> [Problem to solve]: Whenever a line in the data holds the string "function", copy that line.

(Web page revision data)
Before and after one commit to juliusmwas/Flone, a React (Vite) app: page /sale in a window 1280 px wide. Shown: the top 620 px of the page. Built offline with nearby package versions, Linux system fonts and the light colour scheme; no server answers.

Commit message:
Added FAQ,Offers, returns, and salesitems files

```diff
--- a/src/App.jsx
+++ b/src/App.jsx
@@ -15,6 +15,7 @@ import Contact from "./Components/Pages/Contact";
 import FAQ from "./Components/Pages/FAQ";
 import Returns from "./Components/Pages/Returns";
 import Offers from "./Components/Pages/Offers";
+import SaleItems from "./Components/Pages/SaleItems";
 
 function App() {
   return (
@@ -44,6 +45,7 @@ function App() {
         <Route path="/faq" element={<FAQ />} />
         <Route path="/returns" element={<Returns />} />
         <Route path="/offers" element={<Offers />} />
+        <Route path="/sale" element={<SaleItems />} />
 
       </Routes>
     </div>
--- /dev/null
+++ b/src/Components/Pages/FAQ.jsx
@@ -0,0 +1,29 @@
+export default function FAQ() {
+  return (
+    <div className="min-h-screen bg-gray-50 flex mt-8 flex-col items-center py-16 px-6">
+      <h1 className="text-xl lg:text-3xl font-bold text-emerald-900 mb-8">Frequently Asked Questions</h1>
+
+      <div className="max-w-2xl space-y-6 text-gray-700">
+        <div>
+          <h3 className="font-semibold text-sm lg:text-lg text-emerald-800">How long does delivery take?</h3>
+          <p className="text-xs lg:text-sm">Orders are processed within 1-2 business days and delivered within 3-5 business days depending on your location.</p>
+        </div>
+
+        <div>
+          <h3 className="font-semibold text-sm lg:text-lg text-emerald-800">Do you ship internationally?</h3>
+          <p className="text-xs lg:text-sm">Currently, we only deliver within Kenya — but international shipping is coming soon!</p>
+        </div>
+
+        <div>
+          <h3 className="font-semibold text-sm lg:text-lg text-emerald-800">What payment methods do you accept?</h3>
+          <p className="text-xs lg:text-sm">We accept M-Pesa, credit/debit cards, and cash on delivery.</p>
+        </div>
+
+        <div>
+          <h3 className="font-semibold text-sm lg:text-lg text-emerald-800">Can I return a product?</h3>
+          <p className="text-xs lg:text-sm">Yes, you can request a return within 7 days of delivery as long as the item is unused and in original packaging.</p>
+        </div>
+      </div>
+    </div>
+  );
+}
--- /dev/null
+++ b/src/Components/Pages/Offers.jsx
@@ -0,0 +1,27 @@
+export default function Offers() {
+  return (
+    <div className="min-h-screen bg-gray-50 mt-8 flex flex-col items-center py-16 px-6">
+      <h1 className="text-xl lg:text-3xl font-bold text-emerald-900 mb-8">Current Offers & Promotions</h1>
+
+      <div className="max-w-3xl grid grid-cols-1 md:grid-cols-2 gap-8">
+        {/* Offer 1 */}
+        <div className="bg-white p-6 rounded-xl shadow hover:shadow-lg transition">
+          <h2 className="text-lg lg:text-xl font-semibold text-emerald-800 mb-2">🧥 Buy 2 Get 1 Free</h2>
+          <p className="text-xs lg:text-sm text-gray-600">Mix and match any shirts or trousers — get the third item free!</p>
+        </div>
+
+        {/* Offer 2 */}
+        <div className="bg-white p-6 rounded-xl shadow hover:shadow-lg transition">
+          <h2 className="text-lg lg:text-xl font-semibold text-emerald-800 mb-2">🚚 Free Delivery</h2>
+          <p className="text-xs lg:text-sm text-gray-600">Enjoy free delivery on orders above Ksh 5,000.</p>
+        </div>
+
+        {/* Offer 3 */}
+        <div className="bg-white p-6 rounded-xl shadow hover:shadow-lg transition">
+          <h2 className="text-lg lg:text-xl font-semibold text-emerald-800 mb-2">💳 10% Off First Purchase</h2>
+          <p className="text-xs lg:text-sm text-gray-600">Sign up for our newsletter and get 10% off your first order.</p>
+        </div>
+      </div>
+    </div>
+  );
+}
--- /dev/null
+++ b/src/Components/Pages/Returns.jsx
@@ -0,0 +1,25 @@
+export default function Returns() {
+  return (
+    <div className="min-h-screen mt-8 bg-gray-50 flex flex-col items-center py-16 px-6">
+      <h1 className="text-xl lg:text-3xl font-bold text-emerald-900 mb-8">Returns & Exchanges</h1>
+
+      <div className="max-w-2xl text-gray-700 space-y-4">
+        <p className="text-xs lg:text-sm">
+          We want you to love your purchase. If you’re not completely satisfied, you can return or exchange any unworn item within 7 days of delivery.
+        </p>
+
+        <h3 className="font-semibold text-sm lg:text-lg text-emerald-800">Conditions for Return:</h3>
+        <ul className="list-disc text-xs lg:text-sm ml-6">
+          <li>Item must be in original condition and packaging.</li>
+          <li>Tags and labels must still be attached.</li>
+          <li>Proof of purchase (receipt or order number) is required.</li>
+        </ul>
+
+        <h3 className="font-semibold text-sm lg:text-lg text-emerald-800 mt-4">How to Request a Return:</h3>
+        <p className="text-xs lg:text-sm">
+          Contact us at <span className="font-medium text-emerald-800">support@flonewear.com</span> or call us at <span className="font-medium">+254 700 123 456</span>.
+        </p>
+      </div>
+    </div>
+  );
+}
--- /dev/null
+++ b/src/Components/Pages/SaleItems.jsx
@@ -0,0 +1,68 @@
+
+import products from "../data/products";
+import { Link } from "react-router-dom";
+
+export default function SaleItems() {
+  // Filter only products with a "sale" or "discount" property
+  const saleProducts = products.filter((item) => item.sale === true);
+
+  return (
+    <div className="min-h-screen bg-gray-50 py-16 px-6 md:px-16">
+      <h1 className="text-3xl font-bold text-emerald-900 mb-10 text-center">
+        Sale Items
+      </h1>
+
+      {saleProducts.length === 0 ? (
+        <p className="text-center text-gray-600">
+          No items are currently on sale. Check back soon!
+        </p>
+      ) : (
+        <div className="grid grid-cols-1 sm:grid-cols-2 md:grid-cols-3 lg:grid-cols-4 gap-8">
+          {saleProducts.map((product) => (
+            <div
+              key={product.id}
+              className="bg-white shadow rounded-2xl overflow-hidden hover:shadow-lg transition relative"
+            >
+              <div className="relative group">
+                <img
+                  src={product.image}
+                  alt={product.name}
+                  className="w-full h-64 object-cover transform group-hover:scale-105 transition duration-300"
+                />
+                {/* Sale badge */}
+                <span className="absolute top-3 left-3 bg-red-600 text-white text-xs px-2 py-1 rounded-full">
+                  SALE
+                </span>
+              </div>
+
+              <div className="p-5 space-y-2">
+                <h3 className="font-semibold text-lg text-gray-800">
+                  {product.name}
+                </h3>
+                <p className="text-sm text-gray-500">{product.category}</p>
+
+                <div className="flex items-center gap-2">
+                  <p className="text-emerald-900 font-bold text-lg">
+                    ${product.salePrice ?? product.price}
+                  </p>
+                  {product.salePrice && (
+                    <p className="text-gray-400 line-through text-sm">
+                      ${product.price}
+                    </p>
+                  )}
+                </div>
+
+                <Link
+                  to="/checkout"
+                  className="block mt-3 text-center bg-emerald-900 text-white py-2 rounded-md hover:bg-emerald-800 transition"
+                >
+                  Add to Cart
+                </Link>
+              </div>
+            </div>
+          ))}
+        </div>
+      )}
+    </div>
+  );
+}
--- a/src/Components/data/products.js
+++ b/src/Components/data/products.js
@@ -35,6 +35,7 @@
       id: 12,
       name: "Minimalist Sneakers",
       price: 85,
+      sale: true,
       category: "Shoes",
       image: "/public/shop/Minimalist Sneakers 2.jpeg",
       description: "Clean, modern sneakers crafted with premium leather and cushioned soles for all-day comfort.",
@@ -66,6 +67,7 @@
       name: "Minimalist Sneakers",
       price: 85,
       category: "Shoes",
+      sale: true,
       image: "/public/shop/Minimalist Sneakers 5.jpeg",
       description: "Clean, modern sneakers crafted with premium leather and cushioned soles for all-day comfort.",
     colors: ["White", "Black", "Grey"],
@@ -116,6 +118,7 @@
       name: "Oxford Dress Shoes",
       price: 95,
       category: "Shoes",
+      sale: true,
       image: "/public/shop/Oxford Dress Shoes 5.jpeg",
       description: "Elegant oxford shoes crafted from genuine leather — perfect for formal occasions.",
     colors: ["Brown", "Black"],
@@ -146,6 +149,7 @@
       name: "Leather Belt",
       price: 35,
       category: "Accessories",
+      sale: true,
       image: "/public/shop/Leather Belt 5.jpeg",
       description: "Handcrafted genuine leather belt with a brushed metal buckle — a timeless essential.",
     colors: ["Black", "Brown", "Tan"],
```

> [The completed task]:
 function App() {
@@ -44,6 +45,7 @@ function App() {
+export default function FAQ() {
+export default function Offers() {
+export default function Returns() {
+export default function SaleItems() {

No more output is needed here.